• WHAT IS BEING ASKED:
Among the lines listed below, count those that include the string "data", and state only the count.

• GIVEN INFORMATION:
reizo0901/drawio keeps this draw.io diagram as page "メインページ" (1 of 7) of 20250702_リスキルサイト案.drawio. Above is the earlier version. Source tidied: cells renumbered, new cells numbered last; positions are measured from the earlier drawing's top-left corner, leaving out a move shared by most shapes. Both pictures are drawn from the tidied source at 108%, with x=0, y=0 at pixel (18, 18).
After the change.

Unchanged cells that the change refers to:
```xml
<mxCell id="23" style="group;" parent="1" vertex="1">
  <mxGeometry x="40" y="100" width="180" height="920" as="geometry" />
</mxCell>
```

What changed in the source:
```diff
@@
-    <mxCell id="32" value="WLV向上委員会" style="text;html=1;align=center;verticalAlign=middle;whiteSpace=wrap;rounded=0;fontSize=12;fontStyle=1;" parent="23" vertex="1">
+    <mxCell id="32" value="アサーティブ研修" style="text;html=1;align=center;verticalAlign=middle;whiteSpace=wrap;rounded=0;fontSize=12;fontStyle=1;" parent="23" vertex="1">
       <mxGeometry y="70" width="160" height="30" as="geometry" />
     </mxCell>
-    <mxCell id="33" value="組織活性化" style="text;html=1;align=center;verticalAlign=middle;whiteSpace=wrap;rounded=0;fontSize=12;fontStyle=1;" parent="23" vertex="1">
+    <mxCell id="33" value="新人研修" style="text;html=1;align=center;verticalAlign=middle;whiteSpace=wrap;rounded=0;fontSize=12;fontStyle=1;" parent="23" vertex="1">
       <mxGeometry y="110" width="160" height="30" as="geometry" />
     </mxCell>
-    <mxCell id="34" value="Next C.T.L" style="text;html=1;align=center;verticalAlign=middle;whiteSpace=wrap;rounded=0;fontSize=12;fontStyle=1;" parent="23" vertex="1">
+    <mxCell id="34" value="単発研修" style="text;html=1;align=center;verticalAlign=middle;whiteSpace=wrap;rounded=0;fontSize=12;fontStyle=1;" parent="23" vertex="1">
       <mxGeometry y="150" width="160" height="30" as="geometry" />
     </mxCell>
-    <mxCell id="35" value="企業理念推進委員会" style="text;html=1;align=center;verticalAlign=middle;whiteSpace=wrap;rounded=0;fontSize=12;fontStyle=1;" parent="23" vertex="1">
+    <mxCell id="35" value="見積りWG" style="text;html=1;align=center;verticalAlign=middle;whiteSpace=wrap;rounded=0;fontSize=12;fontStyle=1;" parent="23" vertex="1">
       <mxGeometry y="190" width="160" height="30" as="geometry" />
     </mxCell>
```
==
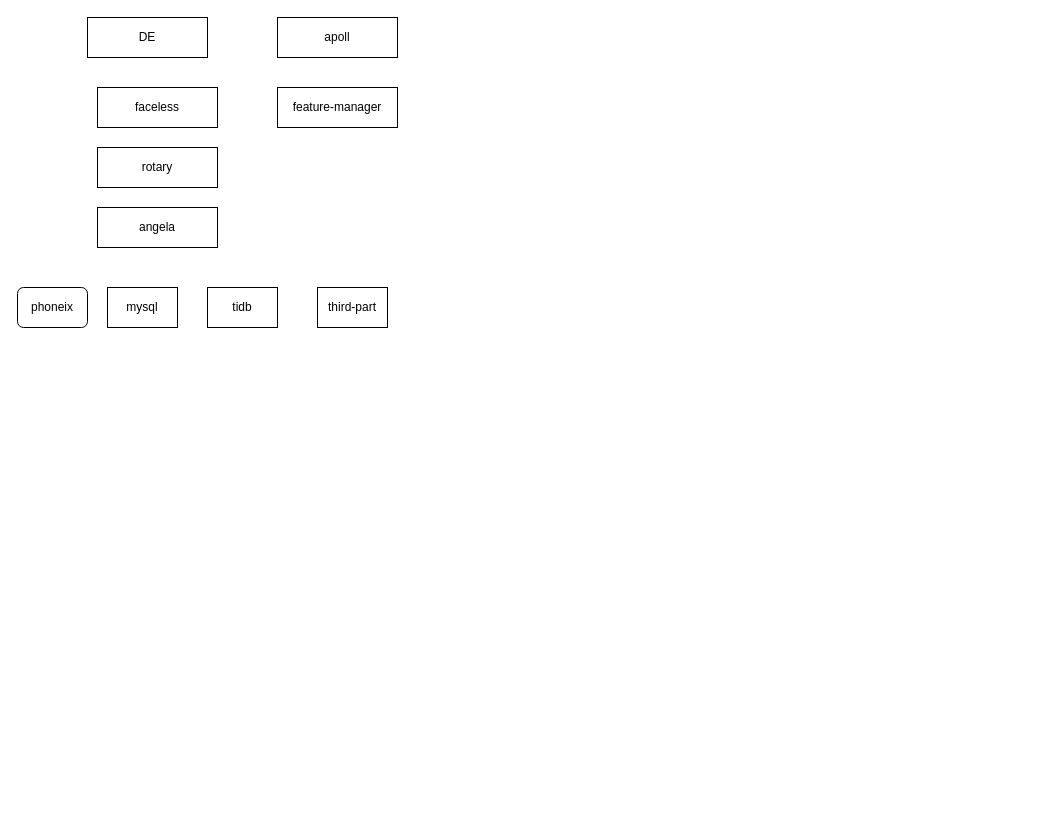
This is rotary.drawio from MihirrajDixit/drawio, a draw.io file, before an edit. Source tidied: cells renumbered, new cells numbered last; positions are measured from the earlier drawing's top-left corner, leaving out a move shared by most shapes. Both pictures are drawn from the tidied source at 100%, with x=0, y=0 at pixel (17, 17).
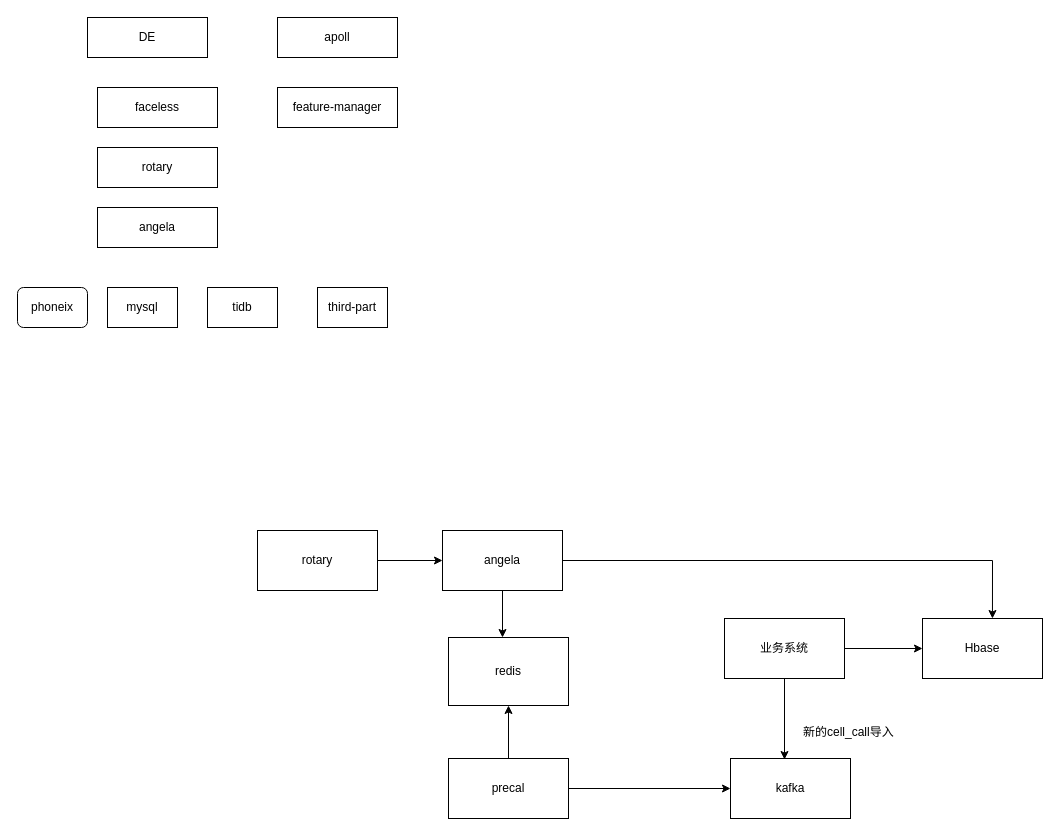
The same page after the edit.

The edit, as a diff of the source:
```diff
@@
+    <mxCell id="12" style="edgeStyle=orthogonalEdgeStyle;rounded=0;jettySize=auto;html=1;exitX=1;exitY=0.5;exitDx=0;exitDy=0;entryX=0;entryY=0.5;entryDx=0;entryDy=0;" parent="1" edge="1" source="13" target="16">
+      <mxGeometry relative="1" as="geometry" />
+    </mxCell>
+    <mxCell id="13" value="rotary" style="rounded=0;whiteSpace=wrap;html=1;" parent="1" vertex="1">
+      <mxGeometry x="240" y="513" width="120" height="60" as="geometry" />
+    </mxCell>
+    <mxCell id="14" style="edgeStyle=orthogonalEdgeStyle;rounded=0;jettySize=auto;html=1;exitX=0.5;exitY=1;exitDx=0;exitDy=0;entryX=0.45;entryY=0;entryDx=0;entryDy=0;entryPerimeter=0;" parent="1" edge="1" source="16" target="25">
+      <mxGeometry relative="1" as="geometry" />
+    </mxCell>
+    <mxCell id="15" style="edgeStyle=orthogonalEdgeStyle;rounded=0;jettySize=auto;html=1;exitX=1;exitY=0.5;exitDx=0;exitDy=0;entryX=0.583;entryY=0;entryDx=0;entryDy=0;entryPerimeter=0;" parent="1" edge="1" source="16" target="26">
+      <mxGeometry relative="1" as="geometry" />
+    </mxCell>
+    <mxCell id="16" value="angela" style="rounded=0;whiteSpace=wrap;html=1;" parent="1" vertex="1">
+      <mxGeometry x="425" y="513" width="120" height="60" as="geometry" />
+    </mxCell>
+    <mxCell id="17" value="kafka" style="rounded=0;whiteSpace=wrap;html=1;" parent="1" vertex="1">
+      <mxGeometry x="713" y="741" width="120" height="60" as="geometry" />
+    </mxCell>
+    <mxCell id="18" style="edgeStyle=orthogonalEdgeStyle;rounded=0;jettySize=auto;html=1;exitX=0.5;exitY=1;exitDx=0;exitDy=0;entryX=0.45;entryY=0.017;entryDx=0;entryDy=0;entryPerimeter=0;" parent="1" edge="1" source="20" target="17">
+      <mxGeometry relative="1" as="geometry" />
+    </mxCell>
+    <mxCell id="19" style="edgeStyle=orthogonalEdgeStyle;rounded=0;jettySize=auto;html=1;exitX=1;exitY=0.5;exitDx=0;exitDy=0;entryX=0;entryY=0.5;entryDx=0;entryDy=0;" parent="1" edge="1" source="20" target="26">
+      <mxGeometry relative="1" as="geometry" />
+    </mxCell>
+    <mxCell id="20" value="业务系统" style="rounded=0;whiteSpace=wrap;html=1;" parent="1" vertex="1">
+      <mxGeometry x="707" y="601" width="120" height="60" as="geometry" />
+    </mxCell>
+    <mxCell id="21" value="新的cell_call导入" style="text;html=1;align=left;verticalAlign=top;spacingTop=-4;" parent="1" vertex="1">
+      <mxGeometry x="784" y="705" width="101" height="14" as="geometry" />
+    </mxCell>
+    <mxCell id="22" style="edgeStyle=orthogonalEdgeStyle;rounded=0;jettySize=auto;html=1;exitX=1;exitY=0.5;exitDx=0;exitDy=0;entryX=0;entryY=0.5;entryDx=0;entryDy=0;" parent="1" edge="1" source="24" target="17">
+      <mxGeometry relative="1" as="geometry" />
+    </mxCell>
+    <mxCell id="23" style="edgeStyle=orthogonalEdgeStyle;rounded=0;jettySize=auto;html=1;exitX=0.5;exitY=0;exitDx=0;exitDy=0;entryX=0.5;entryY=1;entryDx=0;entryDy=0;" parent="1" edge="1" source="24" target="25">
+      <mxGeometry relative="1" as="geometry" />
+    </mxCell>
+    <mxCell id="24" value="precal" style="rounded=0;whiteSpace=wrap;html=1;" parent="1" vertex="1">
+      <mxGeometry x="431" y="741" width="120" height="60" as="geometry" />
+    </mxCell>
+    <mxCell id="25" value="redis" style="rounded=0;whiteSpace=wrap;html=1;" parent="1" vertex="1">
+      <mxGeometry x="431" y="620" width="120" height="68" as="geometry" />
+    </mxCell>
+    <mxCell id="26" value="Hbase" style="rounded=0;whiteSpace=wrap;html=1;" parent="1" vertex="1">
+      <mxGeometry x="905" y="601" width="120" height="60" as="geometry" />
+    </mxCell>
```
---
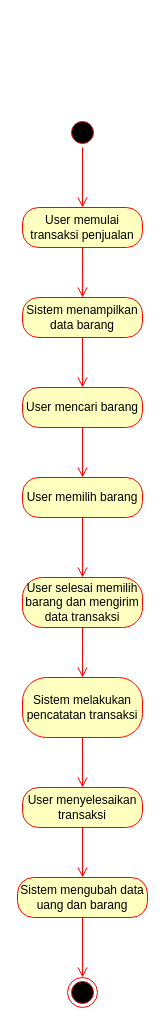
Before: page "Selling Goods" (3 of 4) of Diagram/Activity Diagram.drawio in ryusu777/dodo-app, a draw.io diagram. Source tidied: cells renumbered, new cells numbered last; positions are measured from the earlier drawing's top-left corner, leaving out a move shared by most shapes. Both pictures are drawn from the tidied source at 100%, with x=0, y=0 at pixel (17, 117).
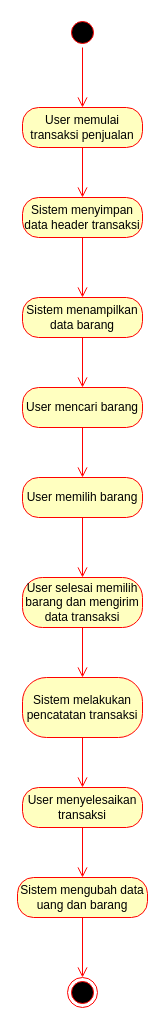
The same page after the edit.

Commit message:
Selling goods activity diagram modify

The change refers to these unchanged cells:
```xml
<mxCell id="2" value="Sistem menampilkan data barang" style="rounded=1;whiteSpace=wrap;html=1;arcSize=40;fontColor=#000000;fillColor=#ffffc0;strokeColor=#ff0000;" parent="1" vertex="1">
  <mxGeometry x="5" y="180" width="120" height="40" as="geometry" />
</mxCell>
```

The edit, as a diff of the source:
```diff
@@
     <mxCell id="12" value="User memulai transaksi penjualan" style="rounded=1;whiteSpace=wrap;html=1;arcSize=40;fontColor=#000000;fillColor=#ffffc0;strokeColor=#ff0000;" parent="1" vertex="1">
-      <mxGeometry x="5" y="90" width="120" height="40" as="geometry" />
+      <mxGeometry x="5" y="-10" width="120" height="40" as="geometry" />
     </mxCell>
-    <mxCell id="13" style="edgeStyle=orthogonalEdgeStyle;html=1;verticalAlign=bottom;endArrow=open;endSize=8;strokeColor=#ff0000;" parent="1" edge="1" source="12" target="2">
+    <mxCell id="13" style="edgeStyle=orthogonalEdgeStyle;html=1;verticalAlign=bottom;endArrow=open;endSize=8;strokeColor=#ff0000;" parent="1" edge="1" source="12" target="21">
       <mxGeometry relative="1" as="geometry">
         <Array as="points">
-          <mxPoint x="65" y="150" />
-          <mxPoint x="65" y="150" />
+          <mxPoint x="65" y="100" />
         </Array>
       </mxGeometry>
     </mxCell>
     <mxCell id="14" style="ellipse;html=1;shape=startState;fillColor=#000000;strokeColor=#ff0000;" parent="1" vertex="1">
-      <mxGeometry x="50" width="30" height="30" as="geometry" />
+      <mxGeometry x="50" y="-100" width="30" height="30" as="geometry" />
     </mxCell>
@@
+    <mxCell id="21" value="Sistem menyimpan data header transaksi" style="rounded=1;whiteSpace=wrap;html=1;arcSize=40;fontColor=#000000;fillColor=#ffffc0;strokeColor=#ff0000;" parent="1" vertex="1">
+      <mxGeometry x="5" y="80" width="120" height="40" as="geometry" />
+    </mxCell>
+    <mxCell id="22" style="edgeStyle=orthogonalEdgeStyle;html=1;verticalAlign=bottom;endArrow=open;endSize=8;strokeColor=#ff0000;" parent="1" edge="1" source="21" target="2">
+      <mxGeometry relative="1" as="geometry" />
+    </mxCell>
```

• RESULT OF THE TASK:
2